My facination with the Planet of the Apes movies began in 1974, when my parents took 5-year-old Dr. K to see all five movies at the theater on Elmora Ave. in Elizabeth, New Jersey. And by "took to see," I mean, "used as a babysitter." But my parents' neglect proved to be a benefit in the long run, as this event began my early training for watching maraton movie screenings, and it also cemented my love for this franchise.
Of course, now that I think about it, it probably had a greater impact on me than I realized. After all, in the final two films, Caesar, orphaned by his murdered parents, grows up to become the violent revolutionary leader of the apes who then chooses a path of responsibility and equality with the humans. A 5-year-old boy, left alone by his parents at a movie theater, must have felt some affinity there. Feel free to draw other psychological conclusions as well.
The "Go Ape" marathon was a part of the publicity push for the short-lived television series beginning (and ending) that year. I remember getting to watch that series only sporadically because it ran on CBS opposite "Sanford and Son" and "Chico and the Man," two series that were favorites in the K household.
The Apes phenomenon lasted from 1968 until 1975, with the release of the Saturday morning cartoon. I'd have to say that 1974 was the peak year for the Apes phenomenon, despite the fact that the last movie was made in 1972. The films gained new popularity on television, and a ton of Apes merchandise was released that year. It may seem hard to believe, looking back on the films today, but the Planet of the Apes movies were billed as family films, and all but Conquest had a G rating. So, being a 5 year old at this time, I craved the various Apes toys, especially the dolls put out by Mego (and they were "dolls," not "action figures." No male psyche should be so fragile as to require a euphemism for the fact that he played with dolls as a child.).
As with most Mego dolls, however, I had to be content with occasionally playing with those of friends and cousins, many of whom not only had the dolls themselves, but also the treehouse and fortress playsets. My younger brother, though, did have the Galen doll from the tv show, but because our toys were generally community property (another innovative parenting technique), I frequently had Galen teaming up with Mego Captain Kirk and Mr. Spock instead of astronauts Alan Virdon and Pete Burke. (I also had Galen teaming up with my cousins' Cher doll, but that is an entirely different story.) And thus began and ended any interest I had in creating fan fiction.
Here's a collection of all the tv commercials for the Mego Planet of the Apes line.
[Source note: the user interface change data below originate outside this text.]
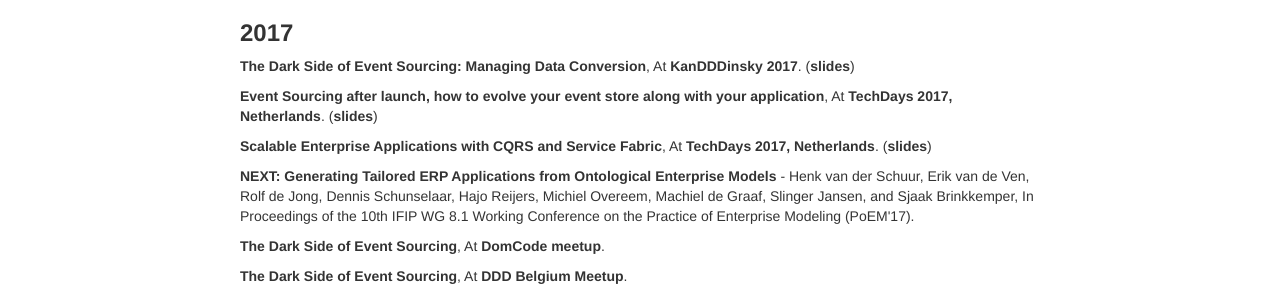
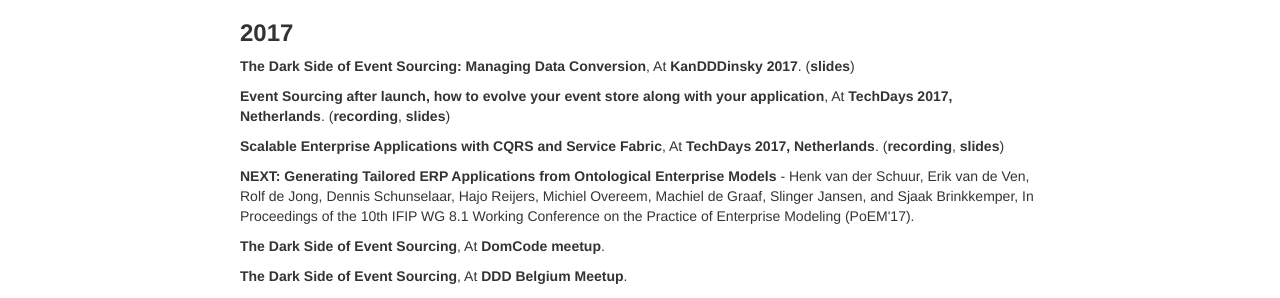
Before and after one commit to overeemm/overeemm.github.com, a Jekyll site: the page built from pubspres.html, in a window 1280 px wide. Shown: the part 212-510 px from the top of the page. Built offline with Jekyll 4.4.1, drawn with Linux system fonts in a browser that asks for light colours; nearby versions of some CDN libraries.

Commit message:
Added recordings

```diff
--- a/pubspres.html
+++ b/pubspres.html
@@ -25,13 +25,13 @@
 <p>
     <b>Event Sourcing after launch, how to evolve your event store along with your application</b>,
     At <a href="https://techdays.nl/">TechDays 2017, Netherlands</a>.
-    (<a href="https://speakerdeck.com/overeemm/techdays-2017-event-sourcing-after-launch-how-to-evolve-your-event-store-along-with-your-application">slides</a>)
+    (<a href="https://www.youtube.com/watch?v=HSJZzFs4cMA">recording</a>, <a href="https://speakerdeck.com/overeemm/techdays-2017-event-sourcing-after-launch-how-to-evolve-your-event-store-along-with-your-application">slides</a>)
 </p>
 
 <p>
     <b>Scalable Enterprise Applications with CQRS and Service Fabric</b>,
     At <a href="https://techdays.nl/">TechDays 2017, Netherlands</a>.
-    (<a href="https://speakerdeck.com/overeemm/techdays-2017-scalable-enterprise-applications-with-cqrs-and-service-fabric">slides</a>)
+    (<a href="https://www.youtube.com/watch?v=W8_ZgPHPeNA">recording</a>, <a href="https://speakerdeck.com/overeemm/techdays-2017-scalable-enterprise-applications-with-cqrs-and-service-fabric">slides</a>)
 </p>
 
 <p>
```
I remember these commercials well.
A couple of comments:
--The second commercial refers to Galen as "the grandson of Cornelius." Was this ever established in the series? I know the series had a lot of continuity glitches, but this one just doesn't make sense.
--That third commercial is brilliant, covering the entire first movie in 30 seconds.
--Other than the third one, every commercial featuring an actual plot ends with an ape victory and human defeat.
--I need to find a way to incorporate "I smell an astronaut!" into my daily conversations.
--The "Action Catapult" with remote controlled horse has to be the single greatest toy ever created. Those were the days when toys were guaranteed to put your eye out.(I must, however, geekily point out that the final ad refers to the human as "Virdon" when it is clearly the Burke doll being used.)
Unlike a lot of the pop culture products from my youth, including most of the comics I read back then, where my nostalgia does not line up with the quality of the product, my appreciation for Planet of the Apes has only grown. Much of this has to do with the fact that the movies develop an extraordinary level of pessimism and misanthropy over the course of the cycle--an attitude I appreciate more as an adult than I did as a child. I'll have more on that as the week progresses.
Today's Link: I'm also going to try to link to some great Apes- related sites. The first is Rich Handley's excellent site, The Hasslein Curve--A Timeline of the Planet of the Apes. This site is exhaustive in its detail, organizing every Apes story (including all the comic book series) into a historical timeline. This is the kind of thing that the internet was made for.
Coming up next: It's the end of the world as we know it.